I would like to start this review with a disclaimer: I have little to no experience writing non-spoiler reviews. At most, I’ll just give a thumbs up or thumbs down to my buddies. My true passion lies in analyzing movies, which usually involves some discussion of the plot (that was sarcasm. it always involves discussion of the plot). In any case, I’ll try to do my best for this highly anticipated Disney release, but please don’t expect these sorts of reviews to populate my blog. I want to keep this place primarily for analytical reviews.
There’s been talk of a new Disney renaissance–a second Disney renaissance, if you will. I personally dismissed these talks, largely crediting the overrated reputation of Wreck-It Ralph for starting these conversations. I guess talks about the second Disney renaissance come down to this: are you talking about a time period that produced some of the studio’s greatest movies? Or are you talking about a time period when a studio consistently produced good movies? I’ve always characterized the Disney renaissance as an early succession of nearly flawless films (followed by immediate failure), but if we are not holding the second Disney renaissance to the standard of these films, then I’ll say this: Frozen makes me believe in a second renaissance.
Frozen is essentially a better executed and fully animated version of Enchanted. It has fun poking at typical Disney fairytale tropes while still keeping you in the fairytale. At times, it goes too far, making you question whether this is a Disney parody or a Disney feature, but for the most part, it works… hilariously. I don’t think I’ve ever had this much fun while watching a Disney film. Olaf the snowman, voiced by Josh Gad, is laugh-out-loud funny, and let’s give Kristoff’s reindeer Sven some credit: he is adorable. With that said, all the other side characters I haven’t mentioned are forgettable. Fortunately, they don’t get a lot of screen time, so it looks like Disney (sort of) knows what they’re doing here… that’s all I’ll say so as to not spoil anything.
Unfortunately, they dedicate an entire song to this subset of side-character(s), and it’s pretty bad. It reminded me of The Lion King 2’s Upendi. Never heard of the song? Good. You don’t want to. There’s another dud which comes early on between princess Anna and prince Hans. With these two failures, they have three successes. These songs actually don’t include Let it Go because I just don’t like Idina Menzel on it. Demi Lovato’s version is much better. Moreover, I wish these songs were dispersed more evenly throughout the film. All of them clocks in at the first half of the movie. Disney really should have considered saving one of these crowd-pleasers towards the end.
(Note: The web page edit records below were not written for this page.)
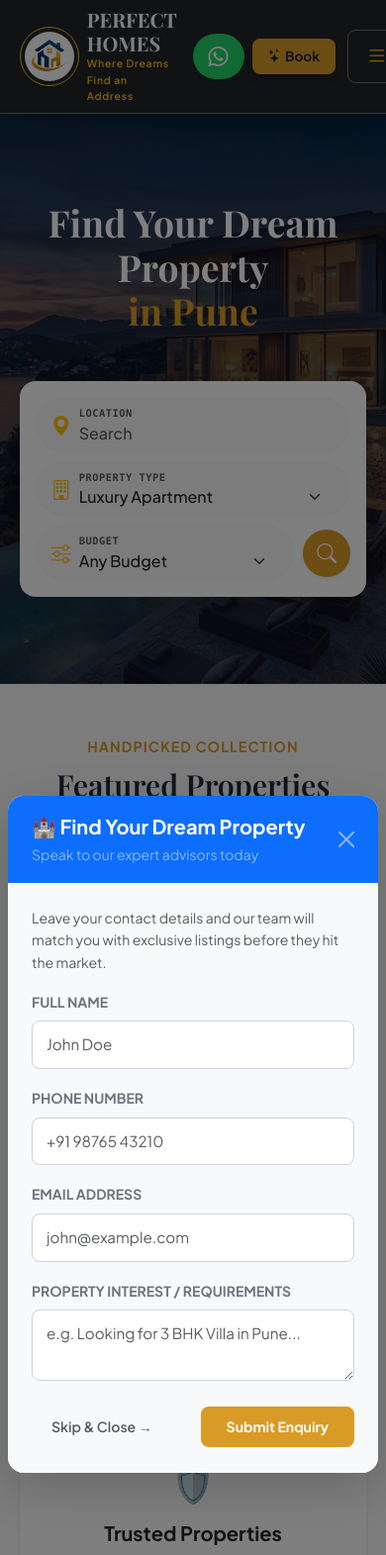
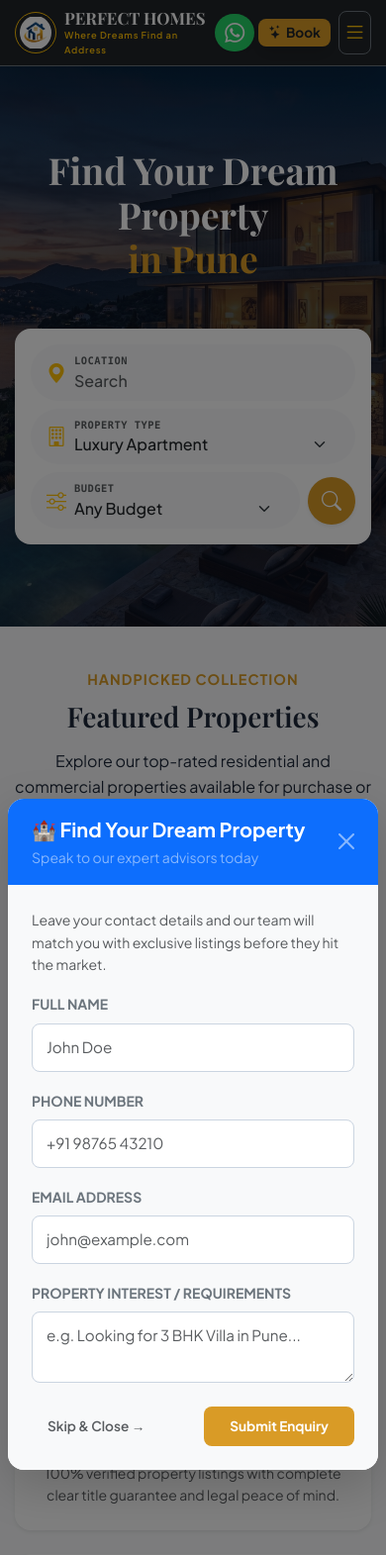
Before and after one commit to tejaspingale40-source/real-estate, a Django app: page / in a window 390 px wide. Shown: the top 1571 px of the page at 99% size. Run offline with Django 4.2, Linux system fonts and the light colour scheme; data comes from the database, SQL or seed files in the repository; data that the repository does not hold is empty; some web fonts are replaced.

Commit message:
Fix mobile responsiveness, navbar layout, and property image fallback

```diff
--- a/requirements.txt
+++ b/requirements.txt
@@ -6,3 +6,5 @@ psycopg2-binary>=2.9.9
 gunicorn>=21.2.0
 whitenoise>=6.6.0
 mysqlclient>=2.2.0
+cloudinary>=1.36.0
+django-cloudinary-storage>=0.3.0
--- a/static/css/responsive.css
+++ b/static/css/responsive.css
@@ -1,4 +1,29 @@
 /* RESPONSIVE CSS MEDIA QUERIES */
+
+/* Base Brand & Logo styling across screens */
+.logo-badge-wrapper {
+    width: 52px;
+    height: 52px;
+    min-width: 52px;
+    min-height: 52px;
+    border-radius: 50% !important;
+    overflow: hidden !important;
+}
+.brand-logo-img {
+    width: 44px;
+    height: 44px;
+    object-fit: contain;
+    border-radius: 50% !important;
+}
+.brand-title {
+    font-size: 1.25rem;
+}
+.brand-tagline {
+    font-size: 0.65rem;
+}
+.navbar-btn-wa, .navbar-btn-consult {
+    font-size: 0.85rem;
+}
 
 /* Large Tablets & Small Laptops (max-width: 1024px) */
 @media (max-width: 1024px) {
@@ -81,18 +104,18 @@
 /* Small Tablets & Mobile Phones (max-width: 768px) */
 @media (max-width: 768px) {
     .container, .custom-container {
-        width: 95%;
-        padding-left: 10px;
-        padding-right: 10px;
+        width: 100%;
+        padding-left: 15px;
+        padding-right: 15px;
     }
 
     .section {
-        padding: 50px 0;
+        padding: 40px 0;
     }
 
     .hero-section {
         min-height: auto !important;
-        padding: 40px 0 !important;
+        padding: 35px 0 !important;
     }
 
     .hero-title {
@@ -105,7 +128,7 @@
     }
 
     .section-title {
-        font-size: 1.9rem;
+        font-size: 1.75rem;
     }
 
     .search-form-grid {
@@ -161,36 +184,70 @@
     }
 }
 
-/* Small Phones (max-width: 576px) */
+/* Small Mobile Devices & Phones (max-width: 576px) */
 @media (max-width: 576px) {
-    .hero-title {
-        font-size: 1.75rem !important;
+    .logo-badge-wrapper {
+        width: 42px;
+        height: 42px;
+        min-width: 42px;
+        min-height: 42px;
     }
 
-    .site-logo-brand img {
-        width: 42px !important;
-        height: 42px !important;
+    .brand-logo-img {
+        width: 34px;
+        height: 34px;
+    }
+
+    .brand-title {
+        font-size: 1.05rem;
+    }
+
+    .brand-tagline {
+        font-size: 0.58rem;
+        letter-spacing: 0.4px;
+    }
+
+    .navbar-btn-wa, .navbar-btn-consult {
+        font-size: 0.78rem;
+        padding: 4px 10px !important;
+    }
+
+    .hero-title {
+        font-size: 1.65rem !important;
     }
 
     .btn {
-        padding: 10px 18px;
-        font-size: 0.88rem;
+        padding: 8px 14px;
+        font-size: 0.85rem;
     }
 
     .btn-lg {
-        padding: 12px 24px;
-        font-size: 0.98rem;
+        padding: 10px 18px;
+        font-size: 0.92rem;
     }
 
     .card-price {
-        font-size: 1.35rem;
+        font-size: 1.25rem;
     }
 
     .card-title {
-        font-size: 1.1rem;
+        font-size: 1.05rem;
     }
 
     .toast {
-        min-width: calc(100vw - 40px);
+        min-width: calc(100vw - 30px);
     }
 }
+
+/* Ultra Small Phones (max-width: 380px) */
+@media (max-width: 380px) {
+    .brand-tagline {
+        display: none !important;
+    }
+    .brand-title {
+        font-size: 0.95rem;
+    }
+    .specs-grid {
+        grid-template-columns: 1fr;
+    }
+}
--- a/static/js/main.js
+++ b/static/js/main.js
@@ -1,16 +1,58 @@
 // MAIN JAVASCRIPT FILE
 
 document.addEventListener('DOMContentLoaded', () => {
-    // 1. Mobile Menu Drawer Toggle
+    // 1. Mobile Menu Drawer Toggle & Auto-Close
     const mobileToggle = document.getElementById('mobileToggle');
     const navMenu = document.getElementById('navMenu');
 
     if (mobileToggle && navMenu) {
-        mobileToggle.addEventListener('click', () => {
-            navMenu.classList.toggle('active');
-            mobileToggle.classList.toggle('active');
+        function toggleMobileMenu(show) {
+            const isExpanded = show !== undefined ? show : !navMenu.classList.contains('active');
+            navMenu.classList.toggle('active', isExpanded);
+            mobileToggle.classList.toggle('active', isExpanded);
+            mobileToggle.setAttribute('aria-expanded', isExpanded ? 'true' : 'false');
+
+            const icon = mobileToggle.querySelector('i');
+            if (icon) {
+                if (isExpanded) {
+                    icon.classList.remove('bi-list');
+                    icon.classList.add('bi-x-lg');
+                } else {
+                    icon.classList.remove('bi-x-lg');
+                    icon.classList.add('bi-list');
+                }
+            }
+        }
+
+        mobileToggle.addEventListener('click', (e) => {
+            e.stopPropagation();
+            toggleMobileMenu();
+        });
+
+        // Close mobile menu when clicking outside
+        document.addEventListener('click', (e) => {
+            if (navMenu.classList.contains('active') && !navMenu.contains(e.target) && !mobileToggle.contains(e.target)) {
+                toggleMobileMenu(false);
+            }
+        });
+
+        // Close mobile menu when clicking any navigation link
+        const navLinks = navMenu.querySelectorAll('.nav-link');
+        navLinks.forEach(link => {
+            link.addEventListener('click', () => toggleMobileMenu(false));
         });
     }
+
+    // 2. Global Image Error Fallback Handler (handles missing/broken uploaded property images)
+    document.addEventListener('error', (e) => {
+        if (e.target.tagName && e.target.tagName.toLowerCase() === 'img') {
+            const img = e.target;
+            if (!img.dataset.fallbackTried) {
+                img.dataset.fallbackTried = 'true';
+                img.src = '/static/images/placeholder-property.jpg';
+            }
+        }
+    }, true);
 
 
 
--- a/templates/home/index.html
+++ b/templates/home/index.html
@@ -93,9 +93,9 @@
             <div class="property-card">
                 <div class="card-media">
                     {% if prop.cover_image %}
-                        <img src="{{ prop.cover_image.image.url }}" alt="{{ prop.title }}" loading="lazy">
+                        <img src="{{ prop.cover_image.image.url }}" alt="{{ prop.title }}" loading="lazy" onerror="this.onerror=null;this.src='{% static 'images/placeholder-property.jpg' %}';">
                     {% else %}
-                        <img src="{% static 'images/banners/property_placeholder.jpg' %}" alt="{{ prop.title }}" loading="lazy">
+                        <img src="{% static 'images/placeholder-property.jpg' %}" alt="{{ prop.title }}" loading="lazy">
                     {% endif %}
                     <span class="badge badge-purpose">{{ prop.purpose }}</span>
                     <span class="badge badge-type">{{ prop.property_type }}</span>
--- a/templates/includes/navbar.html
+++ b/templates/includes/navbar.html
@@ -2,13 +2,13 @@
 <header class="site-navbar bg-dark border-bottom border-secondary shadow-lg sticky-top py-2" id="siteNavbar">
     <div class="container d-flex align-items-center justify-content-between">
         <!-- LOGO BRAND -->
-        <a href="{% url 'home' %}" class="d-flex align-items-center text-decoration-none me-3" id="siteLogoBrand">
-            <div class="logo-badge-wrapper me-2 rounded-circle p-1 bg-dark border border-warning shadow-sm d-flex align-items-center justify-content-center" style="width: 60px; height: 60px; min-width: 60px; min-height: 60px; border-radius: 50% !important; overflow: hidden !important;">
-                <img src="{% static 'images/logo/logo.png' %}?v=2" alt="{{ site_settings.site_name }} Logo" style="width: 50px; height: 50px; object-fit: contain; border-radius: 50% !important;">
+        <a href="{% url 'home' %}" class="d-flex align-items-center text-decoration-none me-2 me-sm-3" id="siteLogoBrand">
+            <div class="logo-badge-wrapper me-2 rounded-circle p-1 bg-dark border border-warning shadow-sm d-flex align-items-center justify-content-center">
+                <img src="{% static 'images/logo/logo.png' %}?v=2" alt="{{ site_settings.site_name }} Logo" class="brand-logo-img">
             </div>
-            <div>
-                <h4 class="fw-bold mb-0 text-white tracking-tight" style="font-family: var(--font-heading); font-size: 1.25rem;">{{ site_settings.site_name }}</h4>
-                <small class="text-warning d-block uppercase-sm fw-semibold" style="font-size: 0.65rem; letter-spacing: 0.8px;">Where Dreams Find an Address</small>
+            <div class="brand-text-container">
+                <h4 class="fw-bold mb-0 text-white tracking-tight brand-title" style="font-family: var(--font-heading);">{{ site_settings.site_name }}</h4>
+                <small class="text-warning d-block uppercase-sm fw-semibold brand-tagline" style="letter-spacing: 0.8px;">Where Dreams Find an Address</small>
             </div>
         </a>
 
@@ -31,15 +31,15 @@
         </nav>
 
         <!-- ACTION BUTTONS -->
-        <div class="d-flex align-items-center gap-2">
+        <div class="d-flex align-items-center gap-1 gap-sm-2">
             <!-- WhatsApp Quick Chat Button -->
-            <a href="https://wa.me/917083150302?text=Hello%20Perfect%20Homes%2C%20I%20am%20interested%20in%20buying%2Frenting%20a%20property." target="_blank" rel="noopener" class="btn btn-whatsapp rounded-pill px-3 py-2 d-flex align-items-center gap-2 shadow-sm" title="Chat on WhatsApp" style="font-size: 0.85rem;">
+            <a href="https://wa.me/917083150302?text=Hello%20Perfect%20Homes%2C%20I%20am%20interested%20in%20buying%2Frenting%20a%20property." target="_blank" rel="noopener" class="btn btn-whatsapp rounded-pill px-2 px-sm-3 py-1 py-sm-2 d-flex align-items-center gap-1 gap-sm-2 shadow-sm navbar-btn-wa" title="Chat on WhatsApp">
                 <i class="bi bi-whatsapp fs-5"></i>
-                <span class="d-none d-sm-inline">WhatsApp</span>
+                <span class="d-none d-md-inline">WhatsApp</span>
             </a>
 
             <!-- Phone Call Pill -->
-            <a href="tel:{{ site_settings.phone }}" class="btn btn-dark border border-secondary rounded-pill px-3 py-2 d-none d-md-flex align-items-center gap-2 text-start shadow-sm" style="font-size: 0.85rem;">
+            <a href="tel:{{ site_settings.phone }}" class="btn btn-dark border border-secondary rounded-pill px-3 py-2 d-none d-lg-flex align-items-center gap-2 text-start shadow-sm" style="font-size: 0.85rem;">
                 <i class="bi bi-telephone-fill text-warning fs-6"></i>
                 <div>
                     <span class="d-block fw-bold text-white lh-1">+91 7083150302</span>
@@ -47,18 +47,18 @@
             </a>
 
             <!-- Gold Book Consultation Button -->
-            <a href="{% url 'contact' %}" class="btn text-dark fw-bold px-3 px-sm-4 py-2 rounded-3 shadow d-flex align-items-center gap-1 gap-sm-2" style="background-color: var(--accent); border: none; font-size: 0.85rem;">
-                <i class="bi bi-stars"></i> <span class="d-none d-xs-inline">Consultation</span><span class="d-inline d-xs-none">Book</span>
+            <a href="{% url 'contact' %}" class="btn text-dark fw-bold px-2 px-sm-3 py-1 py-sm-2 rounded-3 shadow d-flex align-items-center gap-1 navbar-btn-consult" style="background-color: var(--accent); border: none;">
+                <i class="bi bi-stars"></i> <span class="d-none d-sm-inline">Consultation</span><span class="d-inline d-sm-none">Book</span>
             </a>
 
             {% if user.is_authenticated and user.is_staff %}
-                <a href="{% url 'dashboard' %}" class="btn btn-outline-warning btn-sm rounded-3 fw-bold" title="Admin Dashboard">
+                <a href="{% url 'dashboard' %}" class="btn btn-outline-warning btn-sm rounded-3 fw-bold d-none d-sm-inline-block" title="Admin Dashboard">
                     ⚙️ Dashboard
                 </a>
             {% endif %}
 
-            <button class="mobile-toggle d-lg-none btn btn-dark text-white border border-secondary ms-1" id="mobileToggle" aria-label="Toggle navigation">
-                <i class="bi bi-list fs-4 text-warning"></i>
+            <button class="mobile-toggle d-lg-none btn btn-dark text-white border border-secondary p-1 p-sm-2 ms-1" id="mobileToggle" aria-label="Toggle navigation" aria-expanded="false">
+                <i class="bi bi-list fs-3 text-warning"></i>
             </button>
         </div>
     </div>
--- a/templates/properties/property_detail.html
+++ b/templates/properties/property_detail.html
@@ -31,9 +31,9 @@
             <div class="gallery-wrapper card shadow-sm">
                 <div class="main-image-container">
                     {% if images %}
-                        <img id="mainGalleryImage" src="{{ images.0.image.url }}" alt="{{ property.title }}" class="main-gallery-img">
+                        <img id="mainGalleryImage" src="{{ images.0.image.url }}" alt="{{ property.title }}" class="main-gallery-img" onerror="this.onerror=null;this.src='{% static 'images/placeholder-property.jpg' %}';">
                     {% else %}
-                        <img src="{% static 'images/banners/property_placeholder.jpg' %}" alt="{{ property.title }}" class="main-gallery-img">
+                        <img src="{% static 'images/placeholder-property.jpg' %}" alt="{{ property.title }}" class="main-gallery-img">
                     {% endif %}
                 </div>
 
@@ -41,7 +41,7 @@
                 <div class="gallery-thumbnails" id="galleryThumbnails">
                     {% for img in images %}
                     <div class="thumbnail-item {% if forloop.first %}active{% endif %}" onclick="switchMainImage('{{ img.image.url }}', this)">
-                        <img src="{{ img.image.url }}" alt="Thumbnail {{ forloop.counter }}">
+                        <img src="{{ img.image.url }}" alt="Thumbnail {{ forloop.counter }}" onerror="this.onerror=null;this.src='{% static 'images/placeholder-property.jpg' %}';">
                     </div>
                     {% endfor %}
                 </div>
--- a/templates/properties/property_list.html
+++ b/templates/properties/property_list.html
@@ -78,9 +78,9 @@
         <div class="property-card">
             <div class="card-media">
                 {% if prop.cover_image %}
-                    <img src="{{ prop.cover_image.image.url }}" alt="{{ prop.title }}" loading="lazy">
+                    <img src="{{ prop.cover_image.image.url }}" alt="{{ prop.title }}" loading="lazy" onerror="this.onerror=null;this.src='{% static 'images/placeholder-property.jpg' %}';">
                 {% else %}
-                    <img src="{% static 'images/banners/property_placeholder.jpg' %}" alt="{{ prop.title }}" loading="lazy">
+                    <img src="{% static 'images/placeholder-property.jpg' %}" alt="{{ prop.title }}" loading="lazy">
                 {% endif %}
                 <span class="badge badge-purpose">{{ prop.purpose }}</span>
                 <span class="badge badge-type">{{ prop.property_type }}</span>
```
Also changed, not shown: other parts of static/css/responsive.css (+17 -19 lines), config/settings.py (+12 -0 lines), static/images/placeholder-property.jpg (added).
Visually, the film is wonderful to look at it. I actually think I got colder while watching Frozen. The snow takes on a wide range of different characters, from fluffy and playful to dangerous and unforgiving, depending on the tone of the scene. Really excellent stuff coming out of Disney’s animation department.
One last thing I have to get in before summarizing my general feeling towards Frozen: I love love loveee princess Anna.
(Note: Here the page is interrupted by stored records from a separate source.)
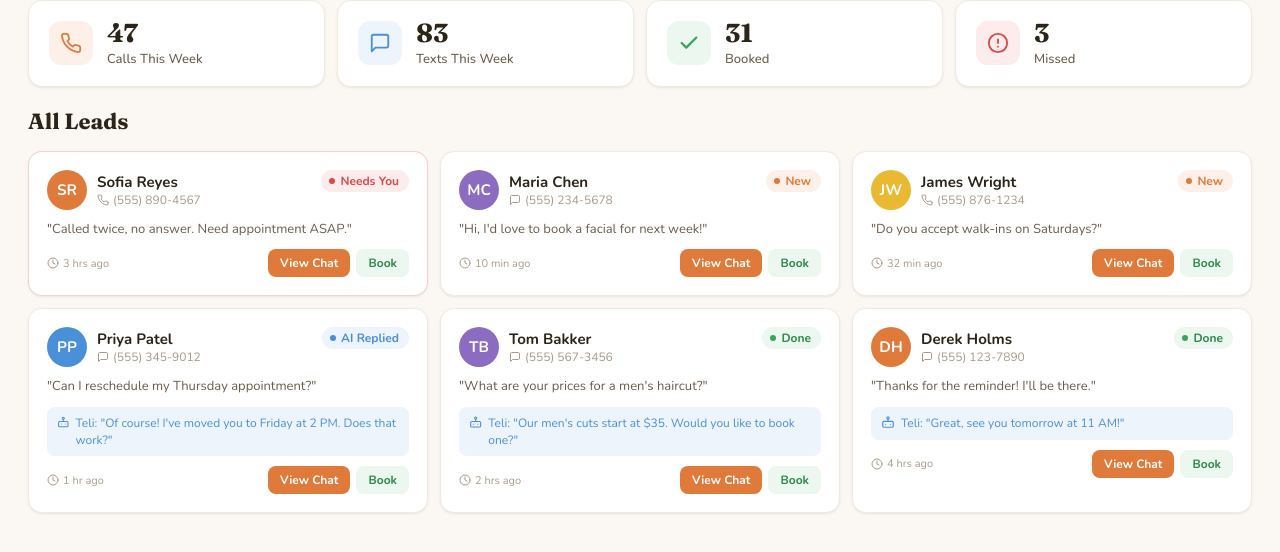
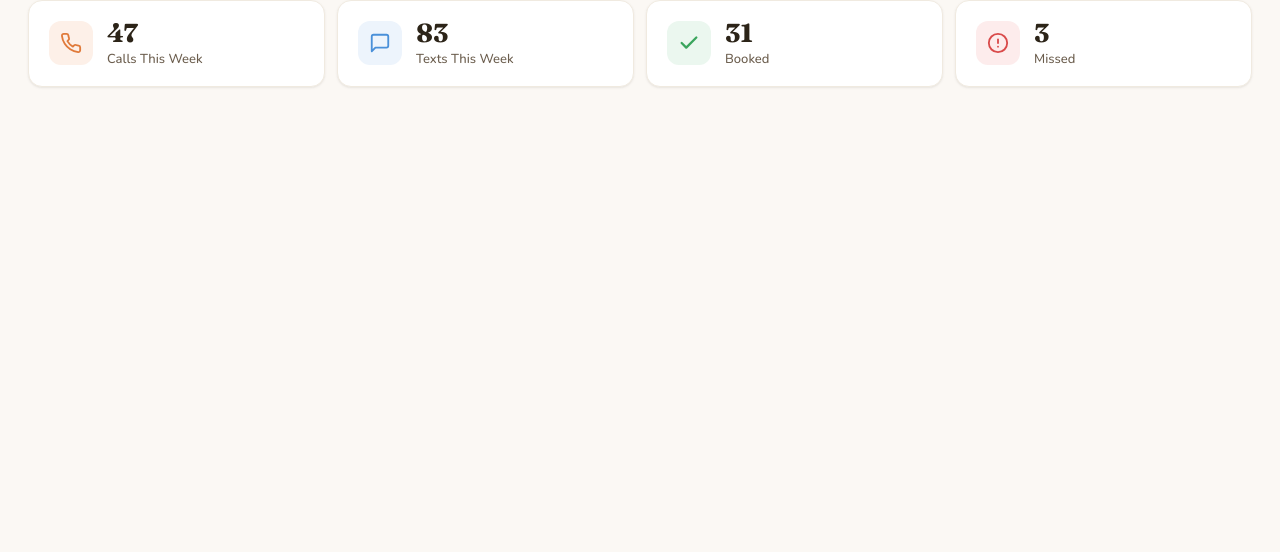
Before and after one commit to ArunimaV/bookd, a Next.js app: page /leads in a window 1280 px wide. Shown: the part 204-756 px from the top of the page. Built offline with nearby package versions, Linux system fonts and the light colour scheme; no server answers.

Commit message:
removed all leads tab

```diff
--- a/dashboard.tsx
+++ b/dashboard.tsx
@@ -84,12 +84,6 @@ function getTabDefinitions(leads: Lead[]): TabDef[] {
       count: leads.filter((l) => l.status === "new" || l.status === "urgent").length,
     },
     {
-      id: "leads",
-      label: "All Leads",
-      icon: Icons.people,
-      count: leads.length,
-    },
-    {
       id: "business_analytics",
       label: "Business Analytics",
       icon: Icons.chartBar,
@@ -123,7 +117,6 @@ function TabContent({ activeTab, business, user, onBusinessUpdate }: TabContentP
     <Suspense fallback={<TabLoadingFallback />}>
       {activeTab === "inbox" && <InboxTab leads={LEADS} />}
       {activeTab === "calendar" && <CalendarTab appointments={APPOINTMENTS} agentPhoneNumber={business?.teli_phone_number || null} />}
-      {activeTab === "leads" && <LeadsTab leads={LEADS} />}
       {activeTab === "business_analytics" && (
         <BusinessAnalyticsTab
           analytics={BUSINESS_ANALYTICS}
@@ -145,7 +138,6 @@ function TabContent({ activeTab, business, user, onBusinessUpdate }: TabContentP
 const TAB_TO_URL: Record<TabId, string> = {
   calendar: "/calendar",
   inbox: "/inbox",
-  leads: "/leads",
   business_analytics: "/analytics",
   your_agent: "/agent",
   profile: "/profile",
@@ -352,7 +344,7 @@ export default function App({ defaultTab = "calendar" }: AppProps): ReactNode {
           newCustomers={newCustomers}
           onDismiss={clearNewCustomers}
           onViewAll={() => {
-            router.push("/leads");
+            router.push("/inbox");
             clearNewCustomers();
           }}
         />
--- a/dashboard/types.ts
+++ b/dashboard/types.ts
@@ -4,7 +4,7 @@ export type LeadStatus = "new" | "in_progress" | "handled" | "urgent";
 export type AppointmentStatus = "confirmed" | "pending" | "reminder_sent" | "cancelled";
 export type Channel = "call" | "text";
 export type AllStatus = LeadStatus | AppointmentStatus;
-export type TabId = "inbox" | "calendar" | "leads" | "business_analytics" | "your_agent" | "profile";
+export type TabId = "inbox" | "calendar" | "business_analytics" | "your_agent" | "profile";
 export type InboxFilter = "all" | "new" | "replied" | "urgent";
 
 export interface Lead {
--- a/tsconfig.json
+++ b/tsconfig.json
@@ -14,7 +14,7 @@
     "moduleResolution": "bundler",
     "resolveJsonModule": true,
     "isolatedModules": true,
-    "jsx": "preserve",
+    "jsx": "react-jsx",
     "incremental": true,
     "plugins": [
       {
```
3. Anna ❤
Kristen Bell does a fantastic job voicing her full of personality. I know a lot of people are more anxious for Elsa the snow queen, but for me, Anna steals the show.
In all, Frozen is a Disney fairytale that tries to expand the definition of what a Disney fairytale can be. I argue it succeeds. I think this is exactly what the studio needs so to keep their Disney princess formula fresh. Frozen isn’t classic Disney, and maybe that’s why it doesn’t capture the magic of The Little Mermaid or Beauty and the Beast, but I think we may be in a new Disney era.